Feinberg said that he advocates teaching about religion in the public schools because it is “preparation for the development of a civic public.” A “civic public” is “a group of strangers in communication with one another about a shared destiny.” Another way of putting this is that learning about religion, including other people’s religious traditions, is good preparation for citizenship. This is the only reason Feinberg accepts, and he rejected other reasons for teaching religion in the public schools, e.g., he rejected Stephen Prothero’s religious literacy argument, asking what makes religious literacy more special than musical illiteracy or economic illiteracy.

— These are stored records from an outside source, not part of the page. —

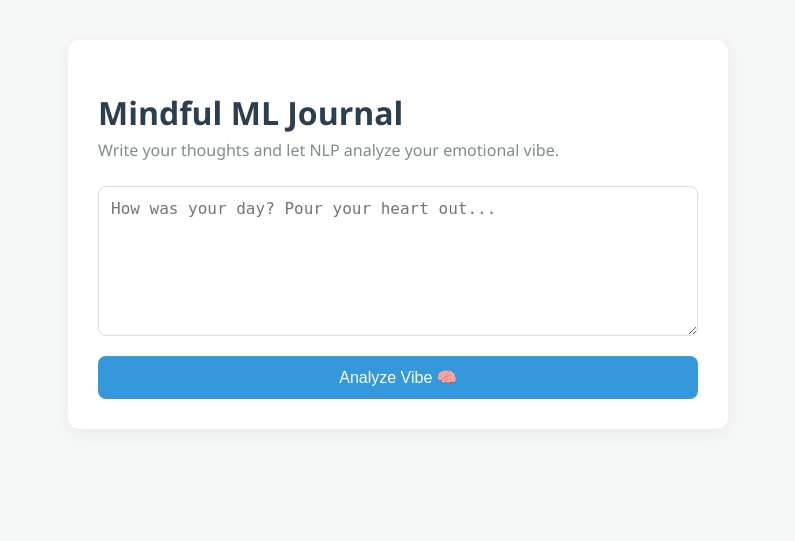
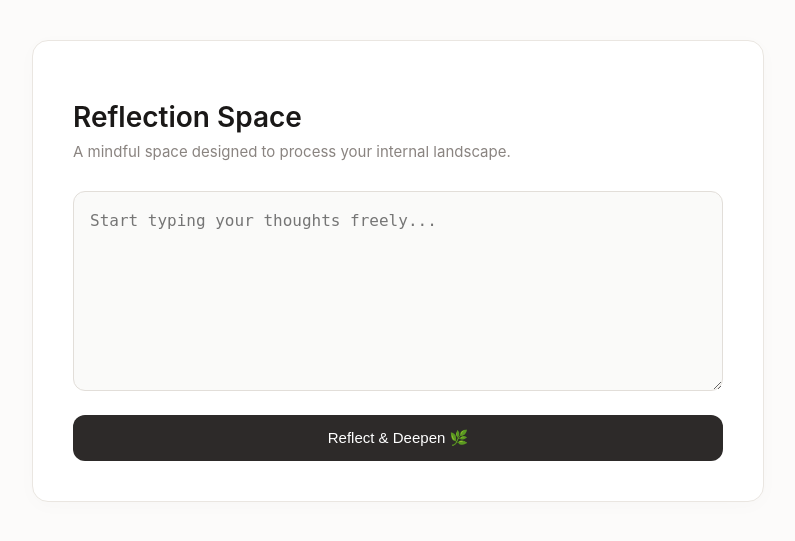
Before and after one commit to violingirl1/ml-journal-app, a Flask app: page / in a window 1280 px wide. Shown: the top 541 px of the page, without its empty margins (242-1037 px from the left). Run offline with Flask 3, Linux system fonts and the light colour scheme.

Commit message:
Phase 5 Complete: Upgraded architecture to Reflection-app model with guided prompts and sentence segment processing

```diff
--- a/app.py
+++ b/app.py
@@ -20,9 +20,10 @@ def analyze():
 
     user_entry = data['entry']
 
-    # Pass the text over to our Phase 2 ML core to crunch the numbers
+    # 🌟 ADD THIS LINE HERE TO SPY ON THE TEXT:
+    print(f"\n[BACKEND RECEIVING]: {user_entry}\n")
+
     ml_results = analyze_journal_entry(user_entry)
-
     return jsonify(ml_results)
 
 # Start the local server on port 5001
--- a/templates/index.html
+++ b/templates/index.html
@@ -3,114 +3,168 @@
 <head>
     <meta charset="UTF-8">
     <meta name="viewport" content="width=device-width, initial-scale=1.0">
-    <title>AI Mindful Journal</title>
+    <title>Reflection Space</title>
     <style>
         body {
-            font-family: 'Segoe UI', Tahoma, Geneva, Verdana, sans-serif;
-            background-color: #f4f7f6;
-            color: #333;
+            font-family: -apple-system, BlinkMacSystemFont, 'Segoe UI', Roboto, Helvetica, Arial, sans-serif;
+            background-color: #fcfbfa;
+            color: #2d2a29;
             margin: 0;
-            padding: 40px;
+            padding: 40px 20px;
             display: flex;
             justify-content: center;
         }
-        .container {
-            max-width: 600px;
+        .app-card {
+            max-width: 650px;
             width: 100%;
-            background: white;
-            padding: 30px;
-            border-radius: 12px;
-            box-shadow: 0 4px 15px rgba(0,0,0,0.05);
+            background: #ffffff;
+            padding: 40px;
+            border-radius: 16px;
+            border: 1px solid #eae6e1;
+            box-shadow: 0 4px 20px rgba(0,0,0,0.02);
         }
-        h1 { color: #2c3e50; margin-bottom: 5px; }
-        p.subtitle { color: #7f8c8d; margin-top: 0; margin-bottom: 25px; }
+        h1 { font-weight: 600; font-size: 28px; color: #1a1817; margin-bottom: 8px; }
+        .subtitle { color: #8a8480; font-size: 15px; margin-top: 0; margin-bottom: 30px; }
         textarea {
             width: 100%;
-            height: 150px;
-            padding: 12px;
-            border: 1px solid #dcdde1;
-            border-radius: 8px;
+            height: 200px;
+            padding: 16px;
+            border: 1px solid #e2ded9;
+            border-radius: 12px;
             font-size: 16px;
+            line-height: 1.6;
+            background: #fafaf9;
             resize: vertical;
             box-sizing: border-box;
+            outline: none;
+            transition: border 0.2s;
         }
+        textarea:focus { border-color: #a39e93; background: #ffffff; }
         button {
-            background-color: #3498db;
-            color: white;
+            background-color: #2d2a29;
+            color: #ffffff;
             border: none;
-            padding: 12px 20px;
-            font-size: 16px;
-            border-radius: 8px;
+            padding: 14px;
+            font-size: 15px;
+            font-weight: 500;
+            border-radius: 12px;
             cursor: pointer;
-            margin-top: 15px;
+            margin-top: 20px;
             width: 100%;
             transition: background 0.2s;
         }
-        button:hover { background-color: #2980b9; }
-        .results-box {
-            margin-top: 30px;
-            padding: 20px;
-            background-color: #f8f9fa;
-            border-left: 5px solid #3498db;
-            border-radius: 4px;
+        button:hover { background-color: #4a4644; }
+        .insight-section {
+            margin-top: 35px;
             display: none;
+            border-top: 1px solid #eae6e1;
+            padding-top: 25px;
+        }
+        .vibe-badge {
+            display: inline-block;
+            background: #f1f0ec;
+            padding: 6px 14px;
+            border-radius: 30px;
+            font-weight: 600;
+            font-size: 14px;
+            color: #4a4644;
+        }
+        .coach-bubble {
+            background: #f7f5f0;
+            border-radius: 12px;
+            padding: 18px;
+            margin-top: 15px;
+            border-left: 4px solid #8c857b;
+            font-style: italic;
+            line-height: 1.5;
+        }
+        .highlight-chip {
+            margin-top: 15px;
+            font-size: 14px;
+            padding: 10px;
+            border-radius: 8px;
+            background: #fcfcfc;
+            border: 1px dashed #e2ded9;
         }
         .tag {
             display: inline-block;
-            background-color: #e1f5fe;
-            color: #0288d1;
-            padding: 5px 10px;
-            border-radius: 20px;
-            font-size: 14px;
-            margin-right: 5px;
-            margin-top: 5px;
+            background-color: #f1f0ec;
+            color: #615c57;
+            padding: 4px 10px;
+            border-radius: 6px;
+            font-size: 13px;
+            margin-right: 6px;
+            margin-top: 6px;
         }
     </style>
 </head>
 <body>
 
-<div class="container">
-    <h1>Mindful ML Journal</h1>
-    <p class="subtitle">Write your thoughts and let NLP analyze your emotional vibe.</p>
+<div class="app-card">
+    <h1>Reflection Space</h1>
+    <p class="subtitle">A mindful space designed to process your internal landscape.</p>
 
-    <textarea id="journalEntry" placeholder="How was your day? Pour your heart out..."></textarea>
-    <button onclick="analyzeEntry()">Analyze Vibe 🧠</button>
+    <textarea id="journalText" placeholder="Start typing your thoughts freely..."></textarea>
+    <button onclick="processReflection()">Reflect & Deepen 🌿</button>
 
-    <div id="results" class="results-box">
-        <h3>Analysis Results:</h3>
-        <p><strong>Vibe Check:</strong> <span id="moodResult"></span></p>
-        <p><strong>Sentiment Score:</strong> <span id="scoreResult"></span></p>
-        <div id="tagsContainer"></div>
+    <div id="insightPanel" class="insight-section">
+        <div style="display: flex; justify-content: space-between; align-items: center;">
+            <span class="vibe-badge" id="vibeLabel">Analyzing...</span>
+            <span style="font-size: 13px; color: #8a8480;">Metric Score: <span id="metricLabel">0.0</span></span>
+        </div>
+
+        <div class="coach-bubble">
+            <strong style="font-style: normal; display: block; margin-bottom: 4px; color: #1a1817;">AI Guided Clarity Prompt:</strong>
+            <span id="promptLabel">...</span>
+        </div>
+
+        <div id="highlightBox" class="highlight-chip" style="display:none;"></div>
+        <div id="lowlightBox" class="highlight-chip" style="display:none; border-color: #f2dede;"></div>
+
+        <div id="topicsWrapper" style="margin-top: 20px;"></div>
     </div>
 </div>
 
 <script>
-    async function analyzeEntry() {
-        const text = document.getElementById('journalEntry').value;
-        if (!text.trim()) return alert("Write something first, bud!");
+    async function processReflection() {
+        const text = document.getElementById('journalText').value;
+        if (!text.trim()) return alert("Your space is blank, bud! Write down some thoughts.");
 
-        // Connect to our Flask API endpoint
         const response = await fetch('/api/analyze', {
             method: 'POST',
             headers: { 'Content-Type': 'application/json' },
-            document: JSON.stringify({ entry: text })
+            body: JSON.stringify({ entry: text })
         });
 
         const data = await response.json();
 
-        // Update the interface dynamically with ML results
-        document.getElementById('results').style.display = 'block';
-        document.getElementById('moodResult').innerText = data.mood;
-        document.getElementById('scoreResult').innerText = data.score;
+        // Reveal panel and populate information cleanly
+        document.getElementById('insightPanel').style.display = 'block';
+        document.getElementById('vibeLabel').innerText = data.mood;
+        document.getElementById('metricLabel').innerText = data.score;
+        document.getElementById('promptLabel').innerText = data.prompt;
 
-        // Clear and render the extracted keyword tags
-        const tagsContainer = document.getElementById('tagsContainer');
-        tagsContainer.innerHTML = '<strong>Key Topics:</strong><br>';
-        if (data.tags.length === 0) {
-            tagsContainer.innerHTML += '<span class="tag">No major tags found</span>';
+        // Display High/Low Sentence Targets
+        const hiBox = document.getElementById('highlightBox');
+        if(data.highlight) {
+            hiBox.style.display = 'block';
+            hiBox.innerHTML = `☀️ <strong>Emotional High-point:</strong> "${data.highlight}"`;
+        } else { hiBox.style.display = 'none'; }
+
+        const loBox = document.getElementById('lowlightBox');
+        if(data.lowlight) {
+            loBox.style.display = 'block';
+            loBox.innerHTML = `⛈️ <strong>Emotional Low-point:</strong> "${data.lowlight}"`;
+        } else { loBox.style.display = 'none'; }
+
+        // Core Subject Tag Mapping
+        const tagBox = document.getElementById('topicsWrapper');
+        tagBox.innerHTML = '<strong style="font-size: 14px;">Focused Themes:</strong><br>';
+        if(data.tags.length === 0) {
+            tagBox.innerHTML += '<span class="tag">General Processing</span>';
         } else {
             data.tags.forEach(tag => {
-                tagsContainer.innerHTML += `<span class="tag">${tag}</span>`;
+                tagBox.innerHTML += `<span class="tag">#${tag}</span>`;
             });
         }
     }
```
Also changed, not shown: ml_core/analyzer.py (+41 -33 lines).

Emphasizing the need for excellent teachers if you’re going to teach about religion in the public schools, Feinberg added: “You have to watch out for charismatic, really bad teachers, they’re the worst kind.” Good teachers respect the individual beliefs of the students; and they are inclusive (i.e., they would never refer to the Hebrew Bible as the “Old Testament,” which is a Christian label that Jews don’t accept). A third minimum pedagogic requirement is that teachers “should not discourage reasonable student inquiry,” and ideally would encourage it.

He mentioned two specific kinds of courses he likes to see in the public schools. He likes courses that teach the Bible as literature, where the Bible is read as “one of our canonical texts.” He also likes courses about world religions, courses which can “make the strange familiar, and by so doing, make the familiar strange.”

And a good goal for public school courses about religion is to help students “learn to hold more than one interpretation in their head at a time, be aware of other interpretations.” Feinberg does not want to change students’ beliefs, but he does want them to learn to acknowledge their perspective may be different from other people’s perspectives. He gave the example of a Christian fundamentalist student who would learn that they should not say, “If you don’t believe in Christ, you’ll go to hell,” and instead learn to be able to say, “Based on my faith, the way you get in to heaven is to accept Christ.”